Under the FCBA, credit card users are only responsible for up to $50 in unauthorized credit card transactions. Meanwhile, liability for debit card fraud depends on how soon you report it.

Under the EFTA, if you report a debit card lost or stolen before someone uses the card, you're not responsible for any unauthorized transactions.

If you have not reported your debit card lost or stolen and you find unauthorized activity, here's what your maximum loss will be depending on when you report it:

  • Report loss within two days: Up to $50
  • Report loss from two to 60 days: Up to $500
  • Report loss after 60 days: You could be responsible for all money taken

As you can see, it's crucial to keep tabs on your bank account so you can report fraudulent activity right away. If you're a victim of fraud, the FTC recommends calling your bank and also following up with a letter or email that details each fraudulent transaction.

How to Prevent Debit Card Fraud

When it comes to protecting yourself from debit card fraud, the best offense is defense. Staying on top of your accounts can help you quickly catch transactions that look out of place so you can minimize your financial loss.

Here are steps you can take to protect yourself:

  • Review your statement each month. Online bank accounts typically offer a transaction log where you can regularly review your purchases, but it's also worthwhile to run through your statements each month to see if you missed any unusual activity. If you find a questionable charge, be sure to contact your debit card issuer immediately.
  • Keep statements in a safe place. Physical statements you decide to keep should be put somewhere safe. Shred statements that you don't need.
  • Keep tabs on your debit cards. Since so many transactions today happen virtually without an actual card swipe, you might not use your physical card on a daily basis. Keep track of which wallet your cards are in so they don't fall into the wrong hands. If you lose a card or think it may be stolen, report it right away.
  • Be careful about where you store your data. Avoid storing your debit card number or PIN on your device or sending it through email. If someone gets access to your phone, computer or email, they could have all the information they need to take money from your account.
  • Protect your debit card when shopping online. Scrutinize online stores before shopping because scammers can set up shops with bad intent. There are several precautions to take when making online transactions:
    • Before entering debit card information, make sure there's an "https" (the "s" means secure) before the website name in the address bar and that there's a padlock icon next to it.
    • Watch out for phishing scams, which often come in the form of fraudulent emails pretending to be from banks or retailers.
    • Only give a business your debit card number if there's a valid reason and after you've determined that the company is reputable.
    • Consider paying with a third-party payment service like PayPal when paying online since the recipient never sees your account information and you may be covered by purchase protection.
    • Avoid making purchases on unsecured networks.
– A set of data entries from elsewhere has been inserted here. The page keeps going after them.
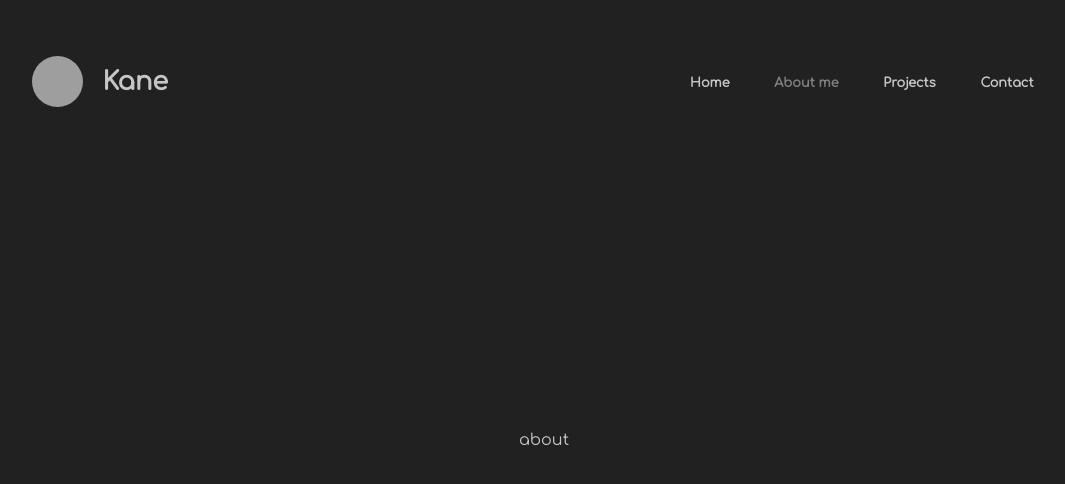
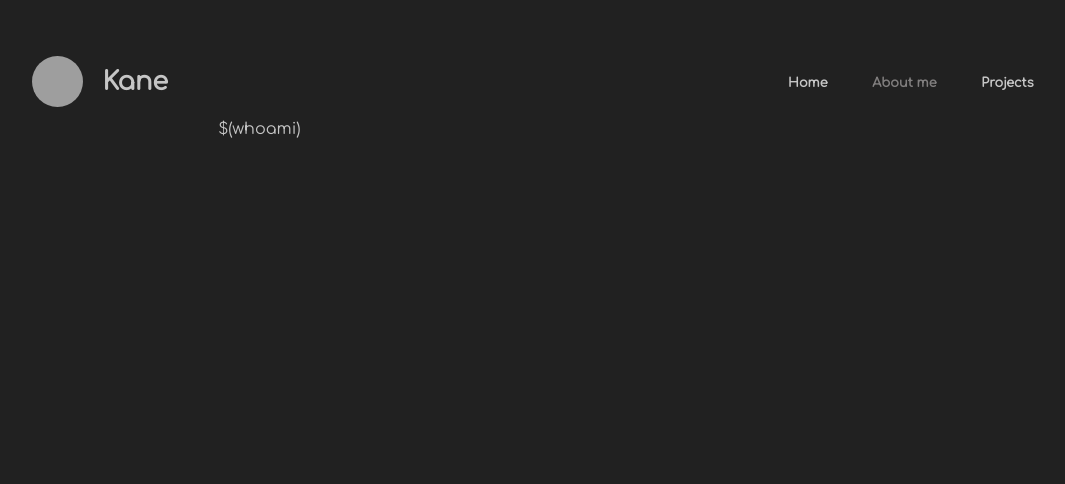
Before and after one commit to kane50613/ka1e, a Vue app: page /about in a window 1280 px wide. Shown: the top 484 px of the page, without its empty margins (96-1161 px from the left). Built offline with nearby package versions, Linux system fonts and the light colour scheme; grey boxes are pictures that could not be loaded.

Commit message:
more fixing

```diff
--- a/public/index.html
+++ b/public/index.html
@@ -3,6 +3,7 @@
     <head>
         <meta charset="utf-8">
         <meta http-equiv="X-UA-Compatible" content="IE=edge">
+        <meta name="description" content="Hi, my name is Kane! I like coding. Coding is everything!">
         <meta name="viewport" content="width=device-width,initial-scale=1.0">
         <title>Kane | Coding is everything.</title>
     </head>
--- a/src/App.vue
+++ b/src/App.vue
@@ -2,7 +2,7 @@
     <Navbar style="z-index: 999"/>
     <router-view v-slot="{ Component }">
         <transition name="fade">
-            <component :is="Component" style="position: absolute; top: 55%; left: 50%; transform: translate(-50%, -50%)"></component>
+            <component :is="Component" style="position: absolute; text-align: center; top: 15vh; width: 100vw"></component>
         </transition>
     </router-view>
     <link href="https://fonts.googleapis.com/css2?family=Comfortaa&display=swap" rel="stylesheet">
--- a/src/components/About.vue
+++ b/src/components/About.vue
@@ -1,5 +1,11 @@
 <template>
-    <p>about</p>
+    <div class="AboutContainer">
+        <div class="left">
+            <span>$(whoami)</span>
+        </div>
+        <div class="right">
+        </div>
+    </div>
 </template>
 
 <script>
@@ -9,5 +15,12 @@ export default {
 </script>
 
 <style scoped>
+    .AboutContainer {
+        display: grid;
+        grid-template-columns: 5fr 4fr;
+    }
 
+    .left {
+
+    }
 </style>
--- a/src/components/Main.vue
+++ b/src/components/Main.vue
@@ -38,10 +38,10 @@ export default {
 
     .title .everything {
         background: #e65c00;
-        background: -webkit-linear-gradient(to right, #e65c00, #f9d423);
-        background: linear-gradient(to right, #e65c00, #f9d423);
+        -webkit-text-fill-color: transparent;
         -webkit-background-clip: text;
-        -webkit-text-fill-color: transparent;
+        background: -webkit-linear-gradient(to right, #fdc830, #f37335);
+        background: linear-gradient(to right, #fdc830, #f37335);
     }
 
     @media (max-height: 500px) {
--- a/src/components/Navbar.vue
+++ b/src/components/Navbar.vue
@@ -5,7 +5,7 @@
             <span class="title">Kane</span>
         </router-link>
         <div class="right">
-            <router-link class="route" v-for="n in ['Home,/', 'About me,/about', 'Projects,/projects', 'Contact,/contact']" :to="n.split(',')[1]">{{ n.split(',')[0] }}</router-link>
+            <router-link class="route" v-for="n in ['Home,/', 'About me,/about', 'Projects,/projects']" :to="n.split(',')[1]">{{ n.split(',')[0] }}</router-link>
             <div class="menuButton" @click="menuOpen=!menuOpen">
                 <div :class="`${menuOpen?'active ':''}menubtn one`"></div>
                 <div :class="`${menuOpen?'active ':''}menubtn two`"></div>
--- a/vue.config.js
+++ b/vue.config.js
@@ -1,3 +1,4 @@
 module.exports = {
-  productionSourceMap: false
+  productionSourceMap: false,
+  publicPath: '/'
 }
```
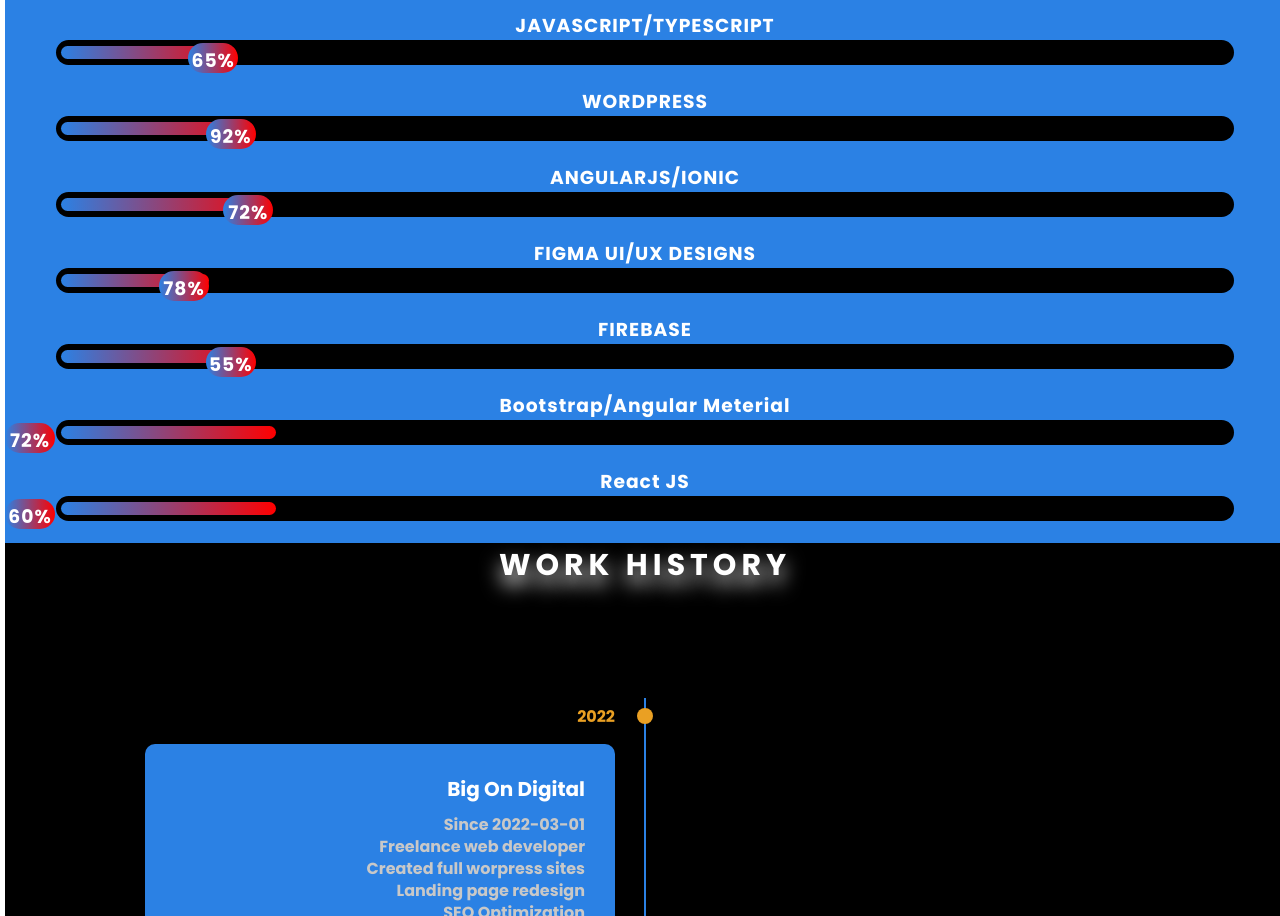
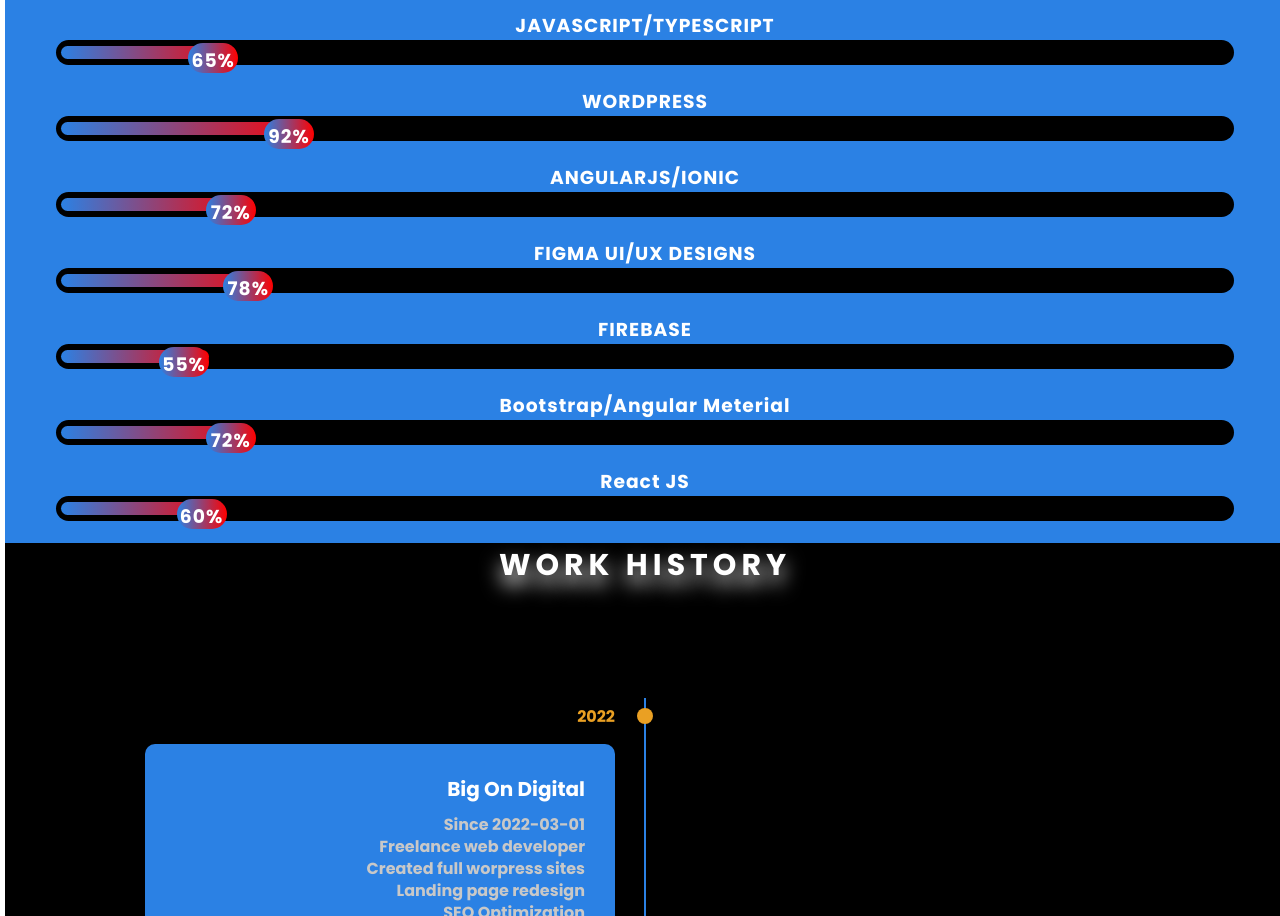
Before and after one commit to lethabolekoloane/LethaboLekoloane, a plain HTML site: page index.html in a window 1280 px wide. Shown: the part 1786-2702 px from the top of the page. Drawn offline with Linux system fonts and the light colour scheme.

Commit message:
Add files via upload

```diff
--- a/styles.css
+++ b/styles.css
@@ -683,21 +683,27 @@
 .bar:nth-child(3) span:before {
     width: 65%;
 }
+.bar:nth-child(4) span:before {
+    width: 92%;
+}
 
-.bar:nth-child(4) span:before {
+.bar:nth-child(5) span:before {
     width: 72%;
 }
 
-.bar:nth-child(5) span:before {
+.bar:nth-child(6) span:before {
     width: 78%;
 }
 
-.bar:nth-child(6) span:before {
+.bar:nth-child(7) span:before {
     width: 55%;
 }
 
-.bar:nth-child(7) span:before {
+.bar:nth-child(8) span:before {
     width: 72%;
+}
+.bar:nth-child(9) span:before {
+    width: 60%;
 }
 
 abbr {
@@ -731,21 +737,27 @@
 .bar:nth-child(3) abbr {
     left: 62.8%;
 }
+.bar:nth-child(4) abbr {
+    left: 88.8%;
+}
 
-.bar:nth-child(4) abbr {
+.bar:nth-child(5) abbr {
     left: 68.8%;
 }
 
-.bar:nth-child(5) abbr {
+.bar:nth-child(6) abbr {
     left: 74.8%;
 }
 
-.bar:nth-child(6) abbr {
+.bar:nth-child(7) abbr {
     left: 52.8%;
 }
 
-.bar:nth-child(7) abbr {
+.bar:nth-child(8) abbr {
     left: 68.8%;
+}
+.bar:nth-child(9) abbr {
+    left: 58.8%;
 }
 
 
```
Stay Vigilant to Prevent Debit Card Fraud

While you may not have the power to prevent big data breaches or theft fully, early detection of fraud can help minimize loss. Being hypervigilant could pay off if you catch fraud before someone is able to take off with a large sum. Review your bank accounts regularly and call the number on the back of the card if you identify unauthorized transactions.